Information Start Marker
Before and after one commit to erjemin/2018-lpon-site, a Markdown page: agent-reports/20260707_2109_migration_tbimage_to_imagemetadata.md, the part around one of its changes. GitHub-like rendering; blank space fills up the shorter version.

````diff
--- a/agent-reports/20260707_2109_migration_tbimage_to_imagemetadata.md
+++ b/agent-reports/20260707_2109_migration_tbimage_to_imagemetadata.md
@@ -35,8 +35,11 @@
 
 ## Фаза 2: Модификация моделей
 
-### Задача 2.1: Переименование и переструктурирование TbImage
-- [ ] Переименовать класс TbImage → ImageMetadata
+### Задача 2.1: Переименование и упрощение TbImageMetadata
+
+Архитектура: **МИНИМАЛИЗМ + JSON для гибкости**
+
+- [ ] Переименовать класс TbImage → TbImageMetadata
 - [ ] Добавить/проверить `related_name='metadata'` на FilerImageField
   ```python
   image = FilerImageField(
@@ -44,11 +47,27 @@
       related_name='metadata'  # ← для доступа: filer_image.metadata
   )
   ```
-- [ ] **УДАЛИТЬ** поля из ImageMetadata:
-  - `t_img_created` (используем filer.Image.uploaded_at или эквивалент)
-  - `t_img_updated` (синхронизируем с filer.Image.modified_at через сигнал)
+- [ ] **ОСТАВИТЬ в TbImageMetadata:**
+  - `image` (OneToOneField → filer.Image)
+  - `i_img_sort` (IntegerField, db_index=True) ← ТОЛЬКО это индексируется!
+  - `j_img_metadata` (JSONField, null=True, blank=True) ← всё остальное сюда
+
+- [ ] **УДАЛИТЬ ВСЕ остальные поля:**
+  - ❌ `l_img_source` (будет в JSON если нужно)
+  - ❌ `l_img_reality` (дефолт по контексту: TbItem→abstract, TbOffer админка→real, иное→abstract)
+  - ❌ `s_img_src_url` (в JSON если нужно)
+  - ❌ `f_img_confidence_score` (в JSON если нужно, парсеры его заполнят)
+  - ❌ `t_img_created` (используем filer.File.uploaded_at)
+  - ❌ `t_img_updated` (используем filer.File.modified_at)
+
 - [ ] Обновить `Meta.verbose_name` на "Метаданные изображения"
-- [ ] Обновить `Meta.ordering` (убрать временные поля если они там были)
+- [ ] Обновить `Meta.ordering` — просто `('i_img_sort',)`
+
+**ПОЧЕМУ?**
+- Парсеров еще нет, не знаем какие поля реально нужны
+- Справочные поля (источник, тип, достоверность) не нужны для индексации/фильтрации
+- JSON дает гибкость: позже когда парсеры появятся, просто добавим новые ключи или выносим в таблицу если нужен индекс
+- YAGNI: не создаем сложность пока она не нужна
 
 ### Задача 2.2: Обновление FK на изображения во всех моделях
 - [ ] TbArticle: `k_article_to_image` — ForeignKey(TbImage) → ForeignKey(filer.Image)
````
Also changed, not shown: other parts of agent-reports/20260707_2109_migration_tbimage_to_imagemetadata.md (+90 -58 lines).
Information End Marker
◆ Exercise directions
Tell how many lines above hold "парсеры", nothing more.

◆ Exercise answer
2